Back in the fall, we were biking up to the new Bronx Skatepark, the one just over the Willis Avenue Bridge. We had seen it out of a car weeks earlier — it looked really fun — but there was little other information out there. Through some loose intel via the unintuitive Parks Department website, we arrived at the name: Golden Lady Skatepark. Random.
On the trip up, somebody remarked how odd it was that a brand new concrete skatepark could just pop up in the city completely unannounced. It sat there, waiting to be noticed by people living nearby, or driving on the Bruckner or Deegan, which are the two major roadways it sits between. It was like a new street spot, asking to be discovered.
“Shouldn’t NYSkateboarding post about it?” someone said.
In fact, NYSkateboarding stopped posting anything after September 24th. And on the 2nd day of 2022, they announced that they would cease publication altogether.
NYSkateboarding launched in 2009 — when, as their closing post says — “New York content on the major skate media sites was somewhat minimal.”
But NYSkateboarding was never just an aggregator or a place to watch footy. It was perhaps the first media outlet in all of skateboarding to truly feel like a neighborhood blog. It drove home the idiom about New York being the world’s biggest small town, but specifically for skaters. It was skateboarding’s Gothamist, EV Grieve or DNA Info (R.I.P.)
They indiscriminately posted events: from youth skate meet-ups to trivia nights to premieres at outer-borough skateshops that catered to locals. They had photos of every new skatepark that sprouted up when you could still count the city’s skateparks on your fingers, and recapped all the premieres in town when New York was only beginning to take its footing as a can’t-miss stop for non-local companies.
How crazy does that sound? That once upon a time, companies would only premiere their videos in California? It wasn’t that long ago, and NYSkateboarding was there logging every flyer, every drunk afterparty photo, every new park an out-of-town company would do a prospective demo at.
There are probably people reading this who have never skated during a time when New York did not share such a large chunk of the spotlight with the west coast. At the same time, the waterfall of daily New York skate content is still a new concept to older skaters who came of age clocking their local Manhattan or Brooklyn spots in the few big videos that happened to feature them — when EST videos were a radical concept. (Our collegues at Jenkem even predict that the waterfall is maybe just a bubble.)

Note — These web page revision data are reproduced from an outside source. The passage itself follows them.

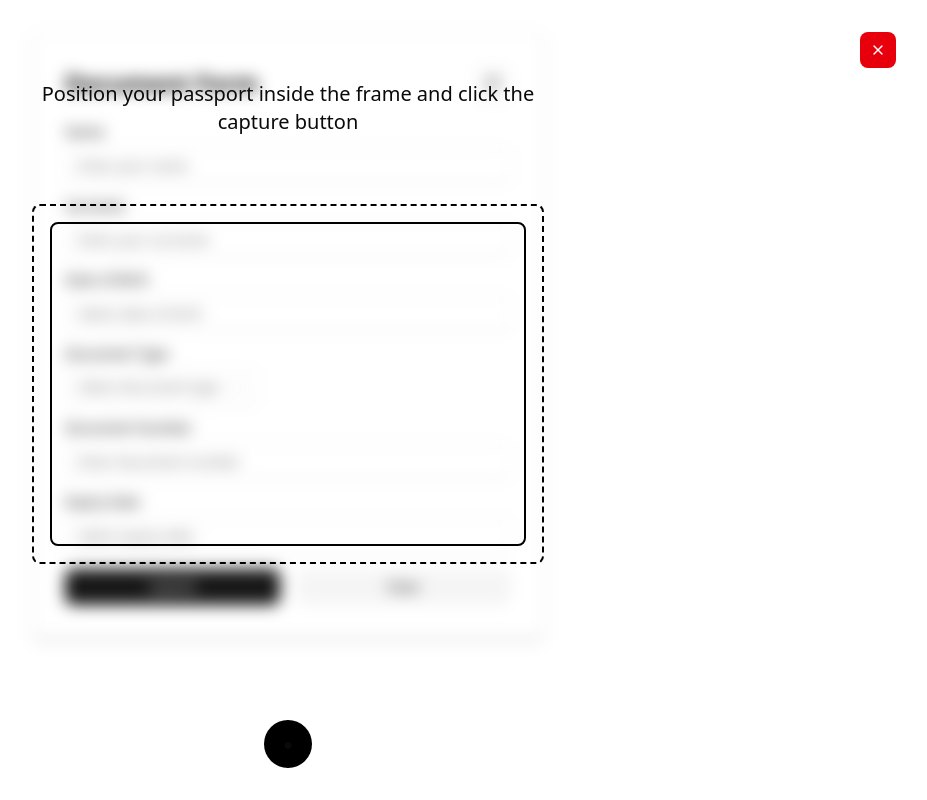
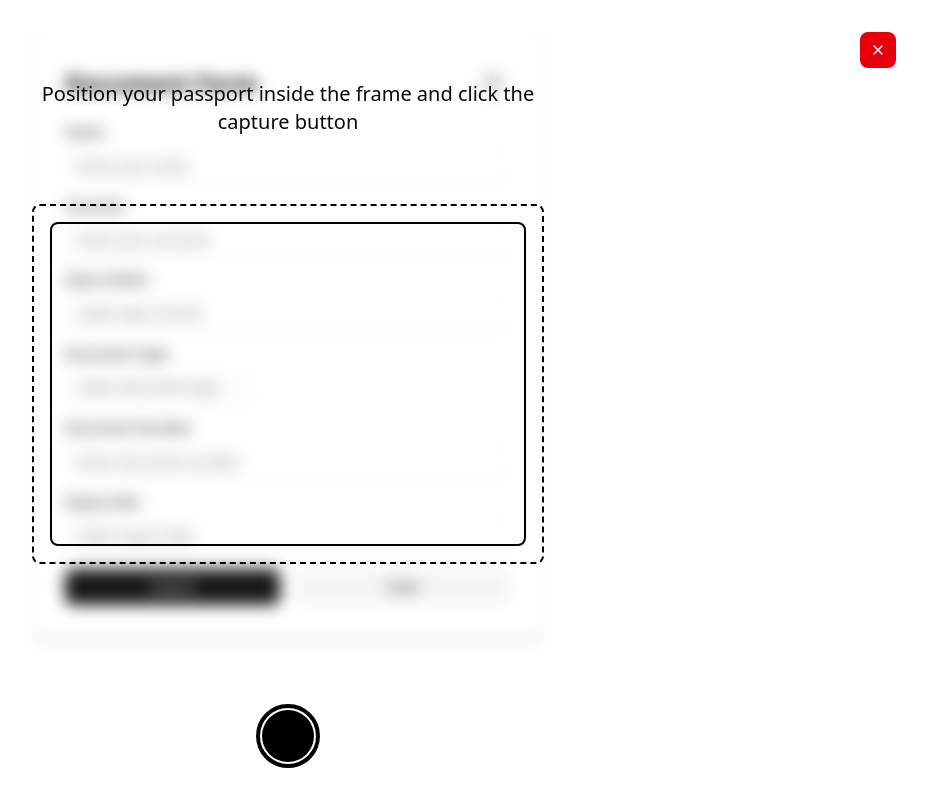
Before and after one commit to T-eight211/ocr-app, a Next.js app: page / in a window 1280 px wide. Both pictures are taken after a click on the button 845 px from the left and 83 px from the top of the page. Shown: the whole page, without its empty margins (352-1279 px from the left). Built offline with nearby package versions, Linux system fonts and the light colour scheme; no server answers.

Commit message:
Seventeenth commit

```diff
--- a/components/scan-overlay.tsx
+++ b/components/scan-overlay.tsx
@@ -159,9 +159,9 @@ export const ScanOverlay: React.FC<ScanOverlayProps> = ({
             {!capturedImage ? (
               <button
                 onClick={handleCapture}
-                className="w-12 h-12 mx-auto rounded-full bg-black flex items-center justify-center hover:bg-gray-300 transition"
+                className="relative w-16 h-16 mx-auto rounded-full border-4 border-black flex items-center justify-center bg-transparent active:scale-95 transition"
               >
-                ●
+                <span className="w-13 h-13 rounded-full bg-black"></span>
               </button>
             ) : (
               <>
@@ -189,14 +189,14 @@ export const ScanOverlay: React.FC<ScanOverlayProps> = ({
                   Done
                 </Button>
               </>
-            )}
+)}
           </div>
         </div>
       </div>
 
       {/* Alert Dialog for OCR errors */}
       <AlertDialog open={showAlert} onOpenChange={setShowAlert}>
-        <AlertDialogContent className="max-w-lg w-full px-8">
+        <AlertDialogContent className="w-[calc(100%-62px)]">
           <AlertDialogHeader>
             <AlertDialogTitle>Something went wrong</AlertDialogTitle>
             <AlertDialogDescription>
```
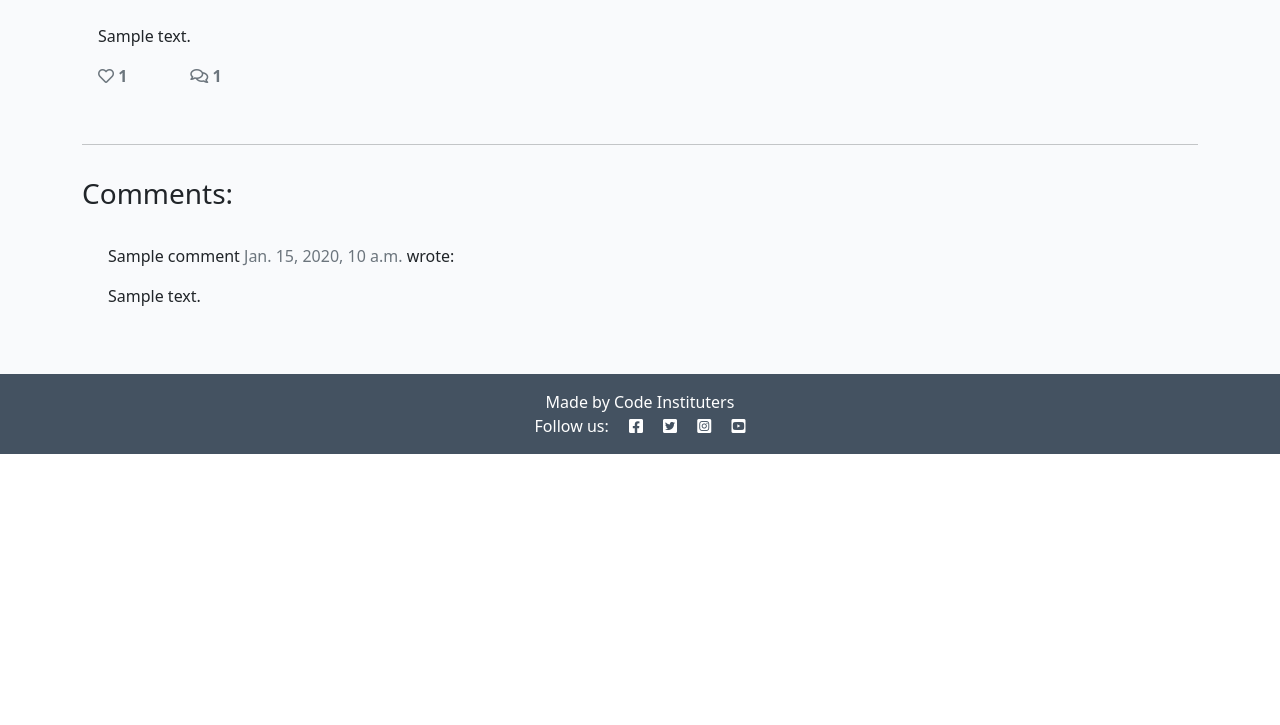
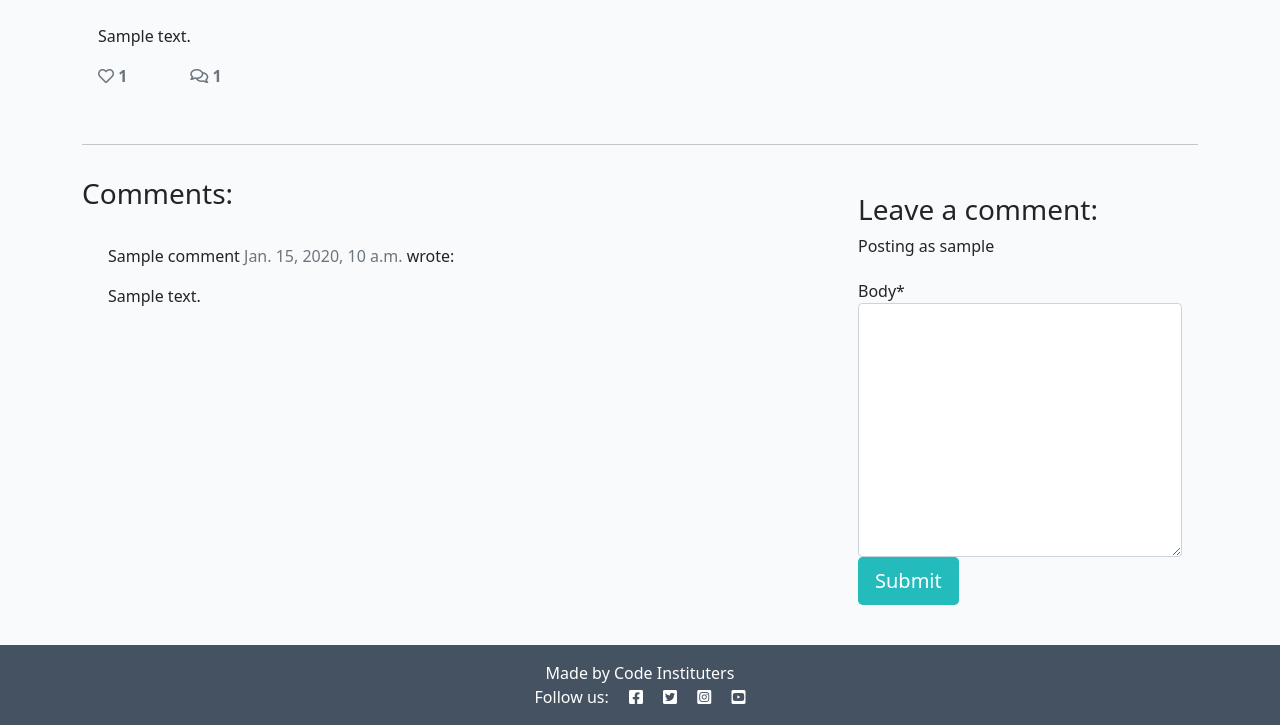
Before and after one commit to fenton1000/django-blog-walkthrough, a Django app: a page that uses templates/post_detail.html in a window 1280 px wide. Shown: the part 348-1073 px from the top of the page. Before the commit the page ends 802 px from the top, so only its background shows below. Run offline with Django 3.2, Linux system fonts and the light colour scheme; a user stored in the database is signed in; tables that the repository leaves empty hold one stand-in row (values such as "Sample post"); some libraries are stand-ins or nearby versions.

Commit message:
Add facility to comment on a post

```diff
--- /dev/null
+++ b/blog/forms.py
@@ -0,0 +1,8 @@
+from .models import Comment
+from django import forms
+
+
+class CommentForm(forms.ModelForm):
+    class Meta:
+        model = Comment
+        fields = ('body',)
--- a/blog/views.py
+++ b/blog/views.py
@@ -1,6 +1,7 @@
 from django.shortcuts import render, get_object_or_404
 from django.views import generic, View
 from .models import Post
+from .forms import CommentForm
 
 
 class PostList(generic.ListView):
@@ -26,6 +27,39 @@ class PostDetail(View):
             {
                 'post': post,
                 'comments': comments,
-                'liked': liked
+                'commented': False,
+                'liked': liked,
+                'comment_form': CommentForm()
             },
         )
+
+    def post(self, request, slug, *args, **kwargs):
+        queryset = Post.objects.filter(status=1)
+        post = get_object_or_404(queryset, slug=slug)
+        comments = post.comments.filter(approved=True).order_by('created_on')
+        liked = False
+        if post.likes.filter(id=self.request.user.id).exists():
+            liked = True
+
+        comment_form = CommentForm(data=request.POST)
+
+        if comment_form.is_valid():
+            comment_form.instance.email = request.user.email
+            comment_form.instance.name = request.user.username
+            comment = comment_form.save(commit=False)
+            comment.post = post
+            comment.save()
+        else:
+            comment_form = CommentForm()
+
+        return render(
+            request,
+            'post_detail.html',
+            {
+                'post': post,
+                'comments': comments,
+                'commented': True,
+                'liked': liked,
+                'comment_form': CommentForm()
+            },
+        )
--- a/codestar/settings.py
+++ b/codestar/settings.py
@@ -58,6 +58,7 @@ INSTALLED_APPS = [
     'django.contrib.staticfiles',
     'cloudinary',
     'django_summernote',
+    'crispy_forms',
     'blog',
 ]
 
@@ -65,6 +66,8 @@ SITE_ID = 1
 
 LOGIN_REDIRECT_URL = '/'
 LOGOUT_REDIRECT_URL = '/'
+
+CRISPY_TEMPLATE_PACK = 'bootstrap4'
 
 MIDDLEWARE = [
     'django.middleware.security.SecurityMiddleware',
--- a/requirements.txt
+++ b/requirements.txt
@@ -4,6 +4,7 @@ dj-database-url==0.5.0
 dj3-cloudinary-storage==0.0.6
 Django==3.2.18
 django-allauth==0.52.0
+django-crispy-forms==1.14.0
 django-summernote==0.8.20.0
 gunicorn==20.1.0
 oauthlib==3.2.2
--- a/templates/post_detail.html
+++ b/templates/post_detail.html
@@ -1,4 +1,6 @@
 {% extends 'base.html' %} {% block content %}
+
+{% load crispy_forms_tags %}
 
 <div class="masthead">
     <div class="container">
@@ -78,6 +80,23 @@
         <div class="col-md-4 card mb-4  mt-3 ">
             <div class="card-body">
                 <!-- For later -->
+                {% if commented %}
+                <div class="alert alert-success" role="alert">
+                    Your comment is awaiting approval
+                </div>
+                {% else %}
+
+                {% if user.is_authenticated %}
+
+                <h3>Leave a comment:</h3>
+                <p>Posting as {{user.username}}</p>
+                <form method="POST" style="margin-top: 1.3em;">
+                    {{comment_form | crispy}}
+                    {% csrf_token %}
+                    <button type="submit" class="btn btn-signup btn-lg">Submit</button>
+                </form>
+                {% endif %}
+                {% endif %}
             </div>
         </div>
     </div>
```
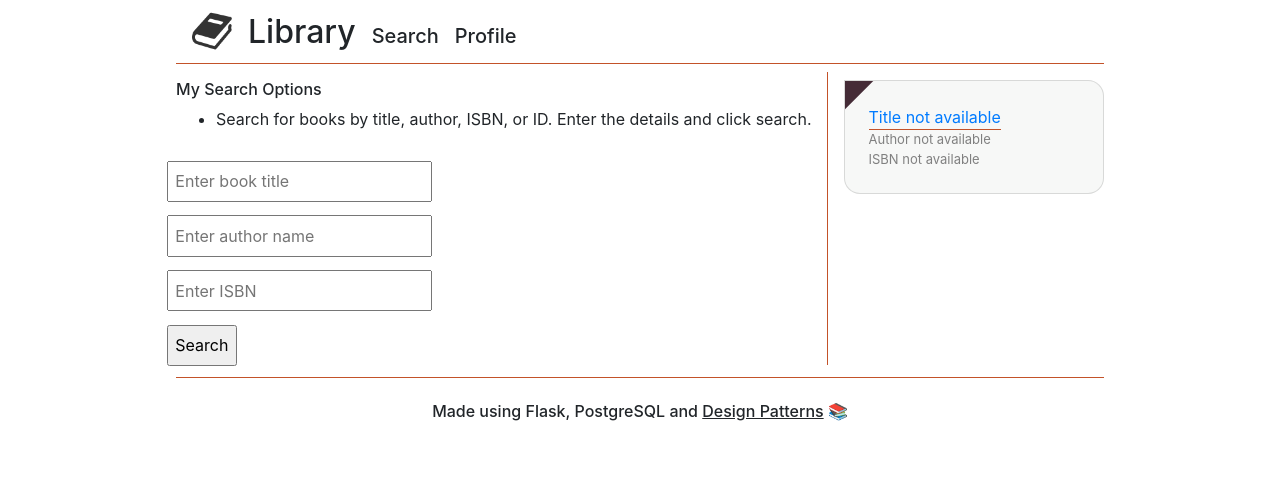
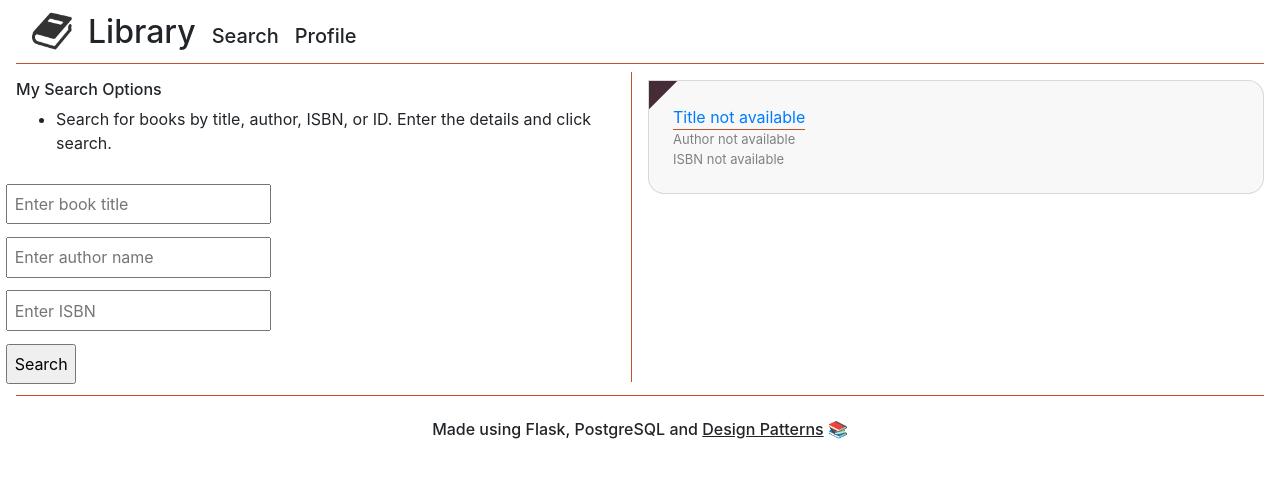
Before and after one commit to Dawid33/CS4125, a Flask app: page /search in a window 1280 px wide. Shown: the top 478 px of the page. Run offline with Flask 3, Linux system fonts and the light colour scheme.

Commit message:
Update width of two panes in search page as well as width of margins

```diff
--- a/static/base.css
+++ b/static/base.css
@@ -13,7 +13,11 @@
 body {
   display: grid;
   grid-template-rows: var(--header-height) 1fr;
+<<<<<<< Updated upstream
   width: 60rem;
+=======
+  width: 1000px;
+>>>>>>> Stashed changes
   margin: auto;
 }
 
--- a/static/search/search.css
+++ b/static/search/search.css
@@ -1,7 +1,7 @@
 main {
   grid-row: 2;
   display: grid;
-  grid-template-columns: max-content 1fr;
+  grid-template-columns: 1fr 1fr;
   grid-gap: 1rem;
 }
 
@@ -82,20 +82,20 @@ hr {
   font-size: small;
 }
 
-.isbn{
+.isbn {
   color: grey;
   font-size: small;
 }
 
-.search-bar{
+.search-bar {
   padding-top: 1%;
 }
 
-.search-inputs{
+.search-inputs {
   padding: 1%;
   margin: 1%;
 }
 
-.search-button{
+.search-button {
   color: ;
 }
```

NYSkateboarding was a quietly massive stone on the road of bridging those two generations together. Thanks to Rick and the whole crew for all of their hard work over the years.